New Orleans, La. – Mayors on Landrieu's tour on a hot June afternoon watched as scores of boats attacked the spill in the hardest-hit area of wetlands. Miles of white and orange boom outlined the craggy shoreline, some parts coated in oil.
Now, the boom is gone. So are the shoreline clean-up crews. But the oil's still there. It quickly seeps onto shoes in only a few steps on the dying grass.
Those cannon sounds are made by propane guns to keep birds from landing in the sludge.
Plaquemines Parish coastal program manager Albertine (al-bur-teen) Kimble drove her airboat onto the edge of one patch for a closer look.
"See those waves hitting that grass? All it's doing - excuse me - dead grass - is making it collapse into the Gulf of Mexico. That's exactly what's going on. You talk about speeded up coastal erosion - that is the savior, this is the end. This is the death. When you lose this, it's over. Got to have the wetlands."
Kimble and several others with airboats took reporters for a look at Bay Jimmy. The healthy-looking taller grass was back several feet from flat, dead oily marsh that's obviously washing away.
"We save New Orleans. If we lose this, it's coming to you. That's what I tell everybody. If we lose our wetlands, it's just gonna eat like a cancer -- The fastest-growing cancer you've ever seen in your life. And it's gonna spread up on the state. Just like a disappearing act. That's what it's going to be like. Can't do nothing, though. You gotta keep fighting."
The airboat tour followed the launch of the America's Wetland Foundation plan to battle coastal erosion along the Gulf Coast.
"Local government, state government, everybody getting together.

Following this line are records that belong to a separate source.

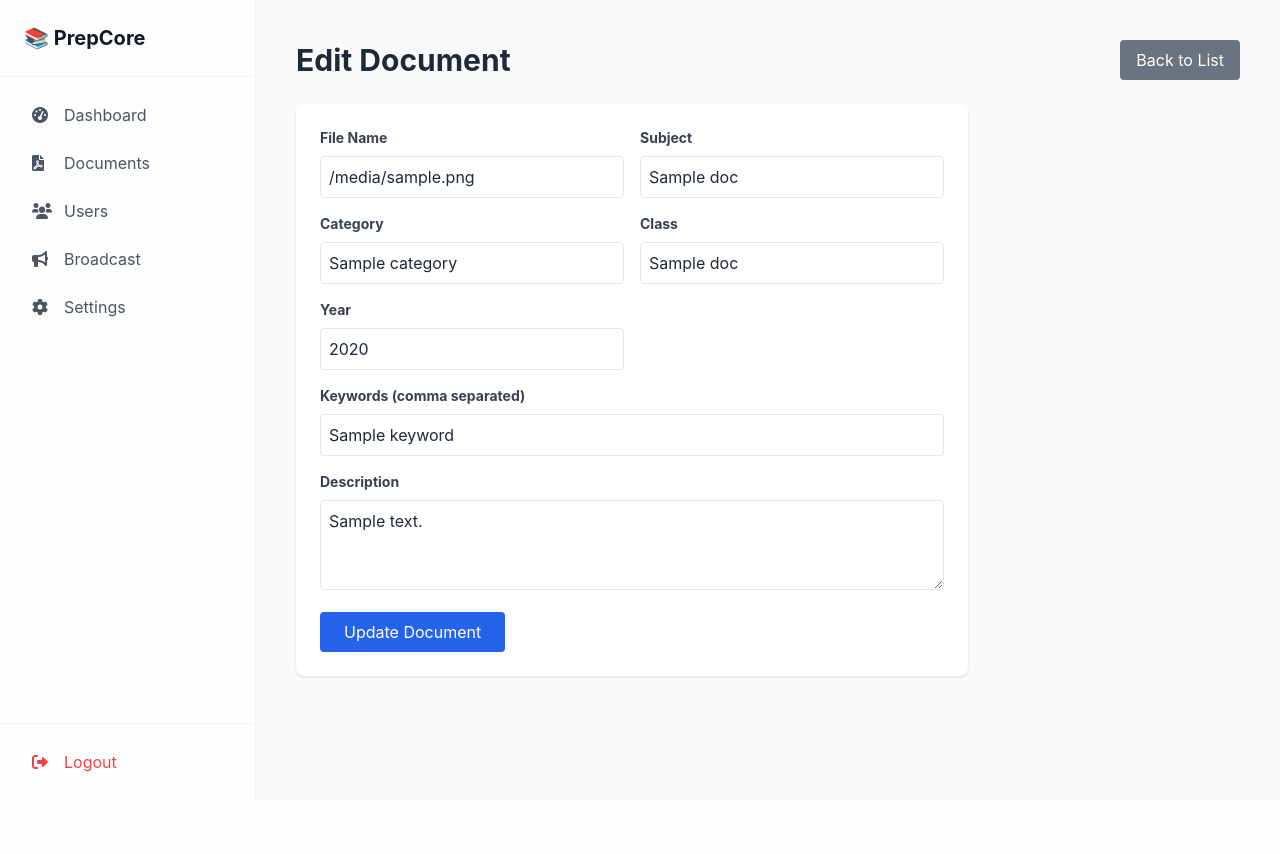
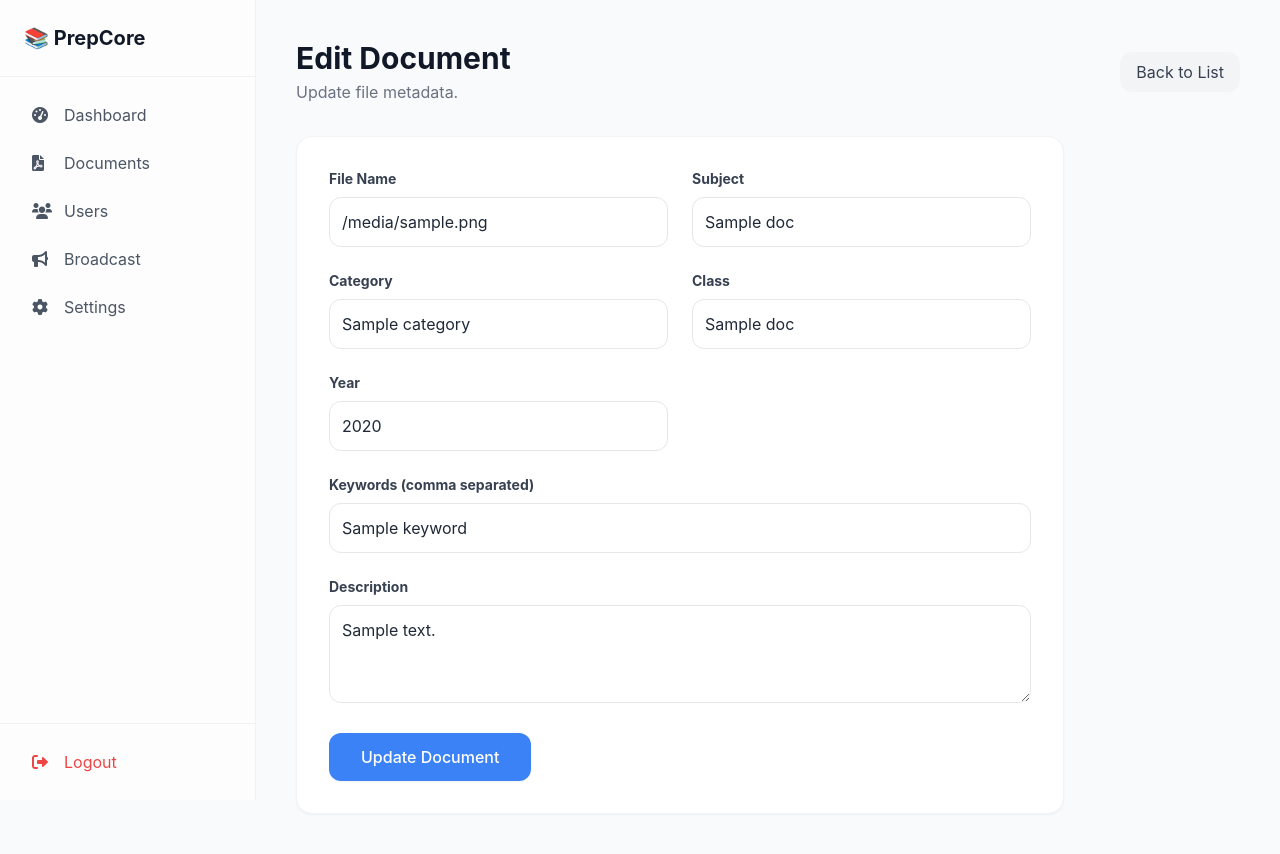
Before and after one commit to protoppertg/Best-telegram-file-share-bot, a FastAPI app: template app/templates/edit_document.html in a window 1280 px wide. Before the commit the page ends 772 px from the top, so only its background shows below. Run offline with FastAPI, Linux system fonts and the light colour scheme; the template is opened without the code that fills it: most values are stand-ins (such as "Sample title", 1, 10 or a date in 2020); parts of the project's set-up code (start-up, migrations or seed data) failed here and were passed over; some libraries are stand-ins or nearby versions.

Commit message:
Update edit_document.html

```diff
--- a/app/templates/edit_document.html
+++ b/app/templates/edit_document.html
@@ -1,43 +1,46 @@
 {% extends "base.html" %}
 {% block content %}
-<div class="flex justify-between items-center mb-6">
-    <h1 class="text-3xl font-bold">Edit Document</h1>
-    <a href="/admin/documents" class="bg-gray-500 text-white px-4 py-2 rounded hover:bg-gray-600">Back to List</a>
+<div class="flex justify-between items-center mb-8">
+    <div>
+        <h1 class="text-3xl font-bold text-gray-900">Edit Document</h1>
+        <p class="text-gray-500 mt-1">Update file metadata.</p>
+    </div>
+    <a href="/admin/documents" class="bg-gray-100 text-gray-700 px-4 py-2 rounded-xl hover:bg-gray-200 transition">Back to List</a>
 </div>
 
-<div class="bg-white p-6 rounded-lg shadow max-w-2xl">
-    <form method="POST" action="/admin/documents/edit/{{ doc.id }}">
-        <div class="grid grid-cols-1 md:grid-cols-2 gap-4 mb-4">
+<div class="bg-white p-8 rounded-2xl shadow-sm border border-gray-100 max-w-3xl">
+    <form method="POST" action="/admin/documents/edit/{{ doc.id }}" class="space-y-6">
+        <div class="grid grid-cols-1 md:grid-cols-2 gap-6">
             <div>
                 <label class="block text-gray-700 text-sm font-bold mb-2">File Name</label>
-                <input type="text" name="file_name" value="{{ doc.file_name }}" required class="w-full border p-2 rounded focus:outline-none focus:ring-2 focus:ring-blue-600">
+                <input type="text" name="file_name" value="{{ doc.file_name }}" required class="w-full border border-gray-200 p-3 rounded-xl focus:outline-none focus:ring-2 focus:ring-blue-500 transition">
             </div>
             <div>
                 <label class="block text-gray-700 text-sm font-bold mb-2">Subject</label>
-                <input type="text" name="subject" value="{{ doc.subject or '' }}" class="w-full border p-2 rounded focus:outline-none focus:ring-2 focus:ring-blue-600">
+                <input type="text" name="subject" value="{{ doc.subject or '' }}" class="w-full border border-gray-200 p-3 rounded-xl focus:outline-none focus:ring-2 focus:ring-blue-500 transition">
             </div>
             <div>
                 <label class="block text-gray-700 text-sm font-bold mb-2">Category</label>
-                <input type="text" name="category" value="{{ doc.category or '' }}" class="w-full border p-2 rounded focus:outline-none focus:ring-2 focus:ring-blue-600">
+                <input type="text" name="category" value="{{ doc.category or '' }}" class="w-full border border-gray-200 p-3 rounded-xl focus:outline-none focus:ring-2 focus:ring-blue-500 transition">
             </div>
             <div>
                 <label class="block text-gray-700 text-sm font-bold mb-2">Class</label>
-                <input type="text" name="class_name" value="{{ doc.class_name or '' }}" class="w-full border p-2 rounded focus:outline-none focus:ring-2 focus:ring-blue-600">
+                <input type="text" name="class_name" value="{{ doc.class_name or '' }}" class="w-full border border-gray-200 p-3 rounded-xl focus:outline-none focus:ring-2 focus:ring-blue-500 transition">
             </div>
             <div>
                 <label class="block text-gray-700 text-sm font-bold mb-2">Year</label>
-                <input type="number" name="year" value="{{ doc.year or '' }}" class="w-full border p-2 rounded focus:outline-none focus:ring-2 focus:ring-blue-600">
+                <input type="number" name="year" value="{{ doc.year or '' }}" class="w-full border border-gray-200 p-3 rounded-xl focus:outline-none focus:ring-2 focus:ring-blue-500 transition">
             </div>
         </div>
-        <div class="mb-4">
+        <div>
             <label class="block text-gray-700 text-sm font-bold mb-2">Keywords (comma separated)</label>
-            <input type="text" name="keywords" value="{{ doc.keywords|join(', ') }}" class="w-full border p-2 rounded focus:outline-none focus:ring-2 focus:ring-blue-600">
+            <input type="text" name="keywords" value="{{ doc.keywords|join(', ') }}" class="w-full border border-gray-200 p-3 rounded-xl focus:outline-none focus:ring-2 focus:ring-blue-500 transition">
         </div>
-        <div class="mb-4">
+        <div>
             <label class="block text-gray-700 text-sm font-bold mb-2">Description</label>
-            <textarea name="description" rows="3" class="w-full border p-2 rounded focus:outline-none focus:ring-2 focus:ring-blue-600">{{ doc.description or '' }}</textarea>
+            <textarea name="description" rows="3" class="w-full border border-gray-200 p-3 rounded-xl focus:outline-none focus:ring-2 focus:ring-blue-500 transition">{{ doc.description or '' }}</textarea>
         </div>
-        <button type="submit" class="bg-blue-600 text-white px-6 py-2 rounded hover:bg-blue-700">Update Document</button>
+        <button type="submit" class="bg-blue-500 text-white px-8 py-3 rounded-xl hover:bg-blue-600 transition shadow-sm font-medium">Update Document</button>
     </form>
 </div>
 {% endblock %}
```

All the smartest of the smart. That's the answer. Working together and not leaving."
In Bay Jimmy for WWNO, I'm Eileen Fleming.